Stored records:
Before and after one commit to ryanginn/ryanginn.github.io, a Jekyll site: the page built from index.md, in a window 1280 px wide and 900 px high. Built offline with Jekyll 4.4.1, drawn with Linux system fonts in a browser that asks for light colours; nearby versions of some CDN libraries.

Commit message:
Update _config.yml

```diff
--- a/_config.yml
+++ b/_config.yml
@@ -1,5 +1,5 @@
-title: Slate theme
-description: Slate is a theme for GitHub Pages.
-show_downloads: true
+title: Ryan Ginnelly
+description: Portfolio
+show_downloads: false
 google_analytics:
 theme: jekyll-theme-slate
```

==

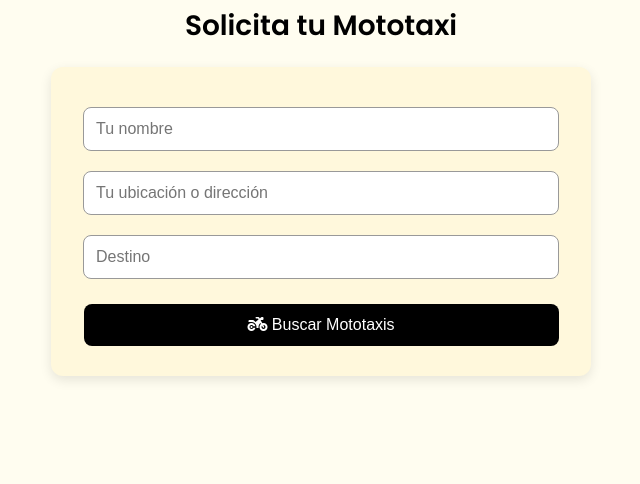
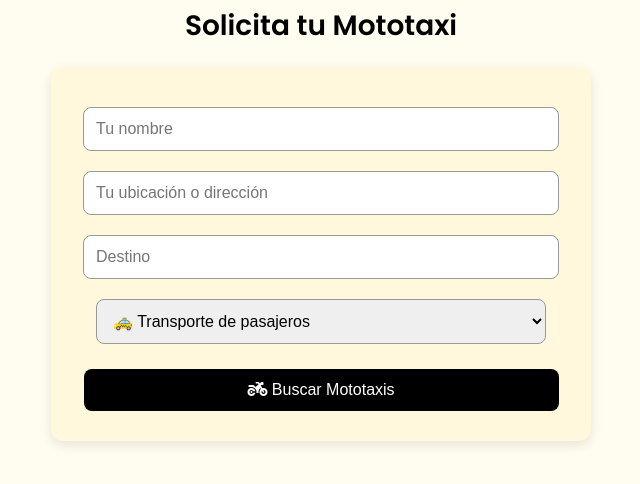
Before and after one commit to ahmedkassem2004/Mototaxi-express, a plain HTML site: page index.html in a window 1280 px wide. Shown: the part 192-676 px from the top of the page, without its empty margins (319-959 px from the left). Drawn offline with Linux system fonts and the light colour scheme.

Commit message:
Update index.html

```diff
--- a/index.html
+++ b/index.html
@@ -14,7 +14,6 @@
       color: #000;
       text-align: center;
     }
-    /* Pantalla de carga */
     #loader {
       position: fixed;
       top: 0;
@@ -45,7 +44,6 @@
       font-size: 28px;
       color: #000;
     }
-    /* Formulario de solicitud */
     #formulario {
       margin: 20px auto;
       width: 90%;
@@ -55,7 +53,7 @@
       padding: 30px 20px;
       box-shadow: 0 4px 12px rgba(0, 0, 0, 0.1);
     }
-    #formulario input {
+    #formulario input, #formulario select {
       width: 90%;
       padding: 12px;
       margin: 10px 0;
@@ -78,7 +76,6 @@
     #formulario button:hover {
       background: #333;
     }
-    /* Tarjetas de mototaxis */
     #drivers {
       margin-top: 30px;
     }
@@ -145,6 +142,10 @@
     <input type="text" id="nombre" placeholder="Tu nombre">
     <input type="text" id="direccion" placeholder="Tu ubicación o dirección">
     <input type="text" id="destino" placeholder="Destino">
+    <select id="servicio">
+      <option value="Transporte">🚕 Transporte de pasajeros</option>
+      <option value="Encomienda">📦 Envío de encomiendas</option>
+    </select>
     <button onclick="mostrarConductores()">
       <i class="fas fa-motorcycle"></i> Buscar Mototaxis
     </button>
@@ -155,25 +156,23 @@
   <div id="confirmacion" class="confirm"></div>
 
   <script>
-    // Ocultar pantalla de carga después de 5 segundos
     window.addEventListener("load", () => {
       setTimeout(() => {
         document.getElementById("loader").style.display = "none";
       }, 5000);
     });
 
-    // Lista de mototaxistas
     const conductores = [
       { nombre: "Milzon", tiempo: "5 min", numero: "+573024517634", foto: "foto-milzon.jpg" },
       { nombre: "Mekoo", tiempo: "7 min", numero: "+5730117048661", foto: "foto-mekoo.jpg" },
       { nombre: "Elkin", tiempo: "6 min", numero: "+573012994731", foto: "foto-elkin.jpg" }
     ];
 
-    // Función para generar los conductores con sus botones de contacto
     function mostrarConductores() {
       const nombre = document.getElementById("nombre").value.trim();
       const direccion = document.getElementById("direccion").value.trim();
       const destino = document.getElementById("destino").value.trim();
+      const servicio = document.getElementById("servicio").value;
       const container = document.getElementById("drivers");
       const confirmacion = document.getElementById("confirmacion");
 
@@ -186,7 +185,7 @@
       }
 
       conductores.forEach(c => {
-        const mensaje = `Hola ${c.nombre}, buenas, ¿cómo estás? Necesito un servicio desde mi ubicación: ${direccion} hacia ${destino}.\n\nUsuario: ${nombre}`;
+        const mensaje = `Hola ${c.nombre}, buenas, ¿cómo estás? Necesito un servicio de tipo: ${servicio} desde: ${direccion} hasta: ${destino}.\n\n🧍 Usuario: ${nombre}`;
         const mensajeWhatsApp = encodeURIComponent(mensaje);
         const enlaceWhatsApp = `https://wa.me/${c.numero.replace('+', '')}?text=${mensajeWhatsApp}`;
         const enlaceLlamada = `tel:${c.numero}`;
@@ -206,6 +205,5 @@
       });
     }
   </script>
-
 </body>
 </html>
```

==

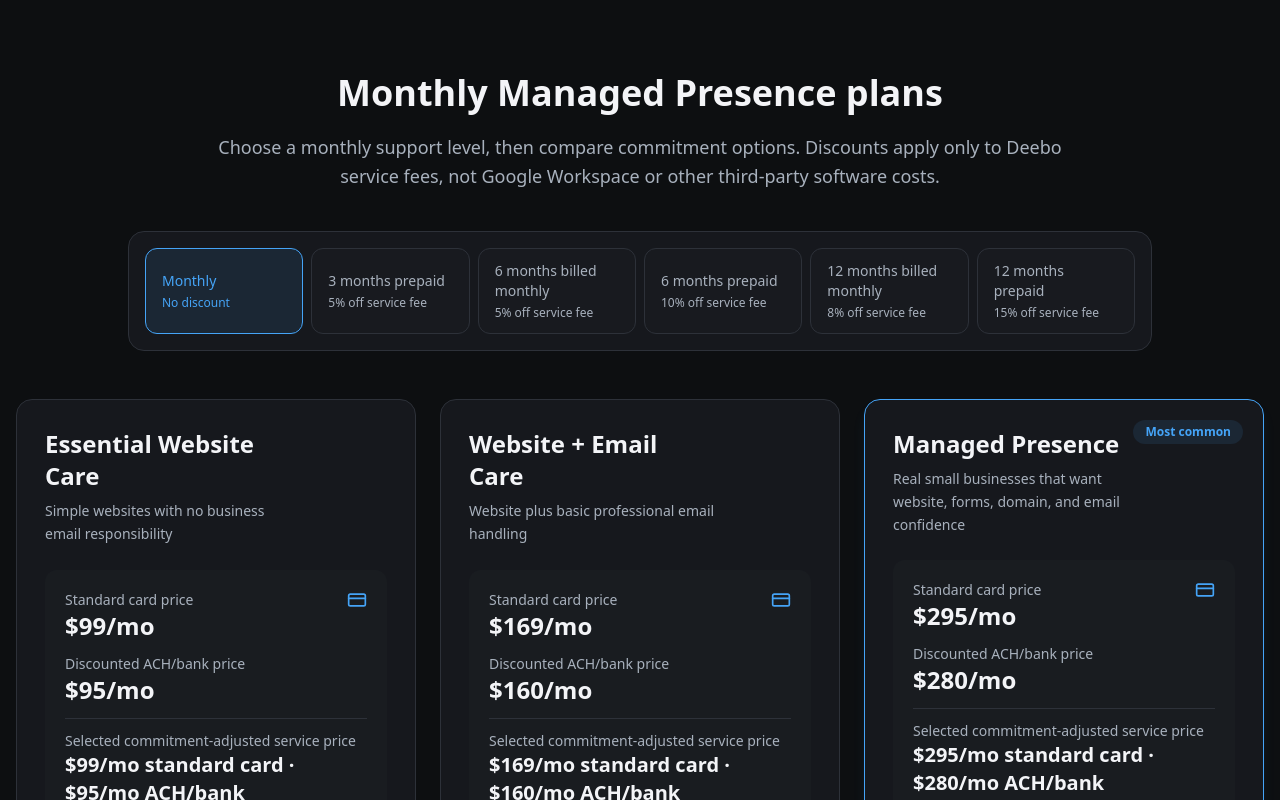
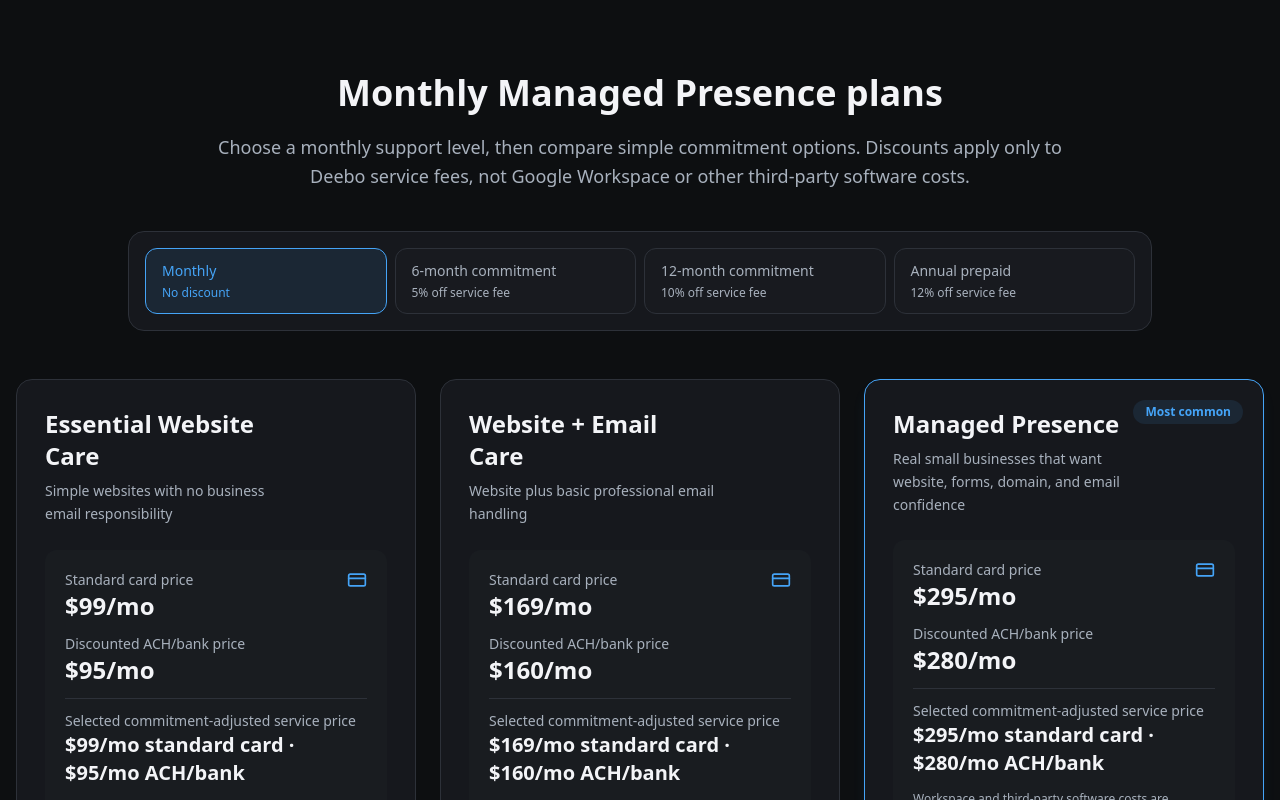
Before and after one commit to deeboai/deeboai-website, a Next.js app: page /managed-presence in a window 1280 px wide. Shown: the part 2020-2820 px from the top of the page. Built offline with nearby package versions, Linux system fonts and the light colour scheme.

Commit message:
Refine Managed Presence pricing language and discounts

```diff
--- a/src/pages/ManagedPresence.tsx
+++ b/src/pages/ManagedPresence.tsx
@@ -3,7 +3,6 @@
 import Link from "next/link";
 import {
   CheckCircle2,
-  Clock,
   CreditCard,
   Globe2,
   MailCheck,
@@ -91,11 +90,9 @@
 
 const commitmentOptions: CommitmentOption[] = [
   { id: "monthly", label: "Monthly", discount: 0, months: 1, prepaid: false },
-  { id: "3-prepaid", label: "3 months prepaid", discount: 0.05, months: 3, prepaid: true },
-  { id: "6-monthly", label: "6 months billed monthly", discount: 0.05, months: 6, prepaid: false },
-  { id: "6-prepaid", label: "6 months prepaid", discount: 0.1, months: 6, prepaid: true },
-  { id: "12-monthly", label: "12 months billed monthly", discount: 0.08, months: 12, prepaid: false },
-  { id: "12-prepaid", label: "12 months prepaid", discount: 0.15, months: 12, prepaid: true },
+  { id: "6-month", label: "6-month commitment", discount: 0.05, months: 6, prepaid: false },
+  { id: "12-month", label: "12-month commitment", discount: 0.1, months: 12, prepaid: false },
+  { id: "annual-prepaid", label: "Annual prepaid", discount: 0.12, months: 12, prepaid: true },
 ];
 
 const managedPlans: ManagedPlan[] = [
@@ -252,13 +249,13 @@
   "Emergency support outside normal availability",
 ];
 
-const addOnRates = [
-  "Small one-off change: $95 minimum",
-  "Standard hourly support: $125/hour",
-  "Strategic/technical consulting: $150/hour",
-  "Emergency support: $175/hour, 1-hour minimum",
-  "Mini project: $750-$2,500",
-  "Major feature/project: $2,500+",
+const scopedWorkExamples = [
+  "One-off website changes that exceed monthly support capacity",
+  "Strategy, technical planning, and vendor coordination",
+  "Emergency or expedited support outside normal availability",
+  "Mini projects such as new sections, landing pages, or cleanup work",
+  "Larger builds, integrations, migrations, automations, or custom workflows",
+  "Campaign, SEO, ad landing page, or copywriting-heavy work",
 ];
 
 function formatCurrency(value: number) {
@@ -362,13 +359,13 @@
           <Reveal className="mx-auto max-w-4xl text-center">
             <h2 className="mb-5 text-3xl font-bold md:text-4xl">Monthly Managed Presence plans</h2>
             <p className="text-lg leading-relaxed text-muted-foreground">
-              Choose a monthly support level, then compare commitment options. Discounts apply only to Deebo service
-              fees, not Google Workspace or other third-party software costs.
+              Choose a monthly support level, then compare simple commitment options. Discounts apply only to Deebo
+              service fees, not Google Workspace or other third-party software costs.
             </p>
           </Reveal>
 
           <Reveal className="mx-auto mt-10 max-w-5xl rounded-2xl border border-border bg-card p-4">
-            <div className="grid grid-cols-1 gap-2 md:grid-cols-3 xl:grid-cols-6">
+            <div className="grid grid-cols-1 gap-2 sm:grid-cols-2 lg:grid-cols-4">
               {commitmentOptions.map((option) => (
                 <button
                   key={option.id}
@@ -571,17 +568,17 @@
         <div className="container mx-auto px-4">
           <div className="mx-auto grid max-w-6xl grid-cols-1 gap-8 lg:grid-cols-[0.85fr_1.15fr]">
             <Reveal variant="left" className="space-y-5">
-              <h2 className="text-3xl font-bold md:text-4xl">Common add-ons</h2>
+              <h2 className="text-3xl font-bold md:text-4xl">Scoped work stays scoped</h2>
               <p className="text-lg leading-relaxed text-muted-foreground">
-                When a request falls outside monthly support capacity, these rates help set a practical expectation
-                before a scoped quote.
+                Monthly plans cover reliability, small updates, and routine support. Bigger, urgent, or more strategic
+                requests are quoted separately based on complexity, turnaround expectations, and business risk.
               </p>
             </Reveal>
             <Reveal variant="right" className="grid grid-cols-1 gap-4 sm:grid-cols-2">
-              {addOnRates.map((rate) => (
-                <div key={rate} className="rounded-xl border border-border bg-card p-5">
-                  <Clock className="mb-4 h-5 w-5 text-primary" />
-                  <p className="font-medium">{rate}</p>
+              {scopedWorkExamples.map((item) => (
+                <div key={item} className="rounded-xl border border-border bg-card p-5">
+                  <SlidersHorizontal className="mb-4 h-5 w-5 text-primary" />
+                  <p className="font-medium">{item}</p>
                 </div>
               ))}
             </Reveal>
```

_Task objective_
For the string "false", return every line of the data where it appears.

_Written solution_
+show_downloads: false
   { id: "monthly", label: "Monthly", discount: 0, months: 1, prepaid: false },
-  { id: "6-monthly", label: "6 months billed monthly", discount: 0.05, months: 6, prepaid: false },
-  { id: "12-monthly", label: "12 months billed monthly", discount: 0.08, months: 12, prepaid: false },
+  { id: "6-month", label: "6-month commitment", discount: 0.05, months: 6, prepaid: false },
+  { id: "12-month", label: "12-month commitment", discount: 0.1, months: 12, prepaid: false },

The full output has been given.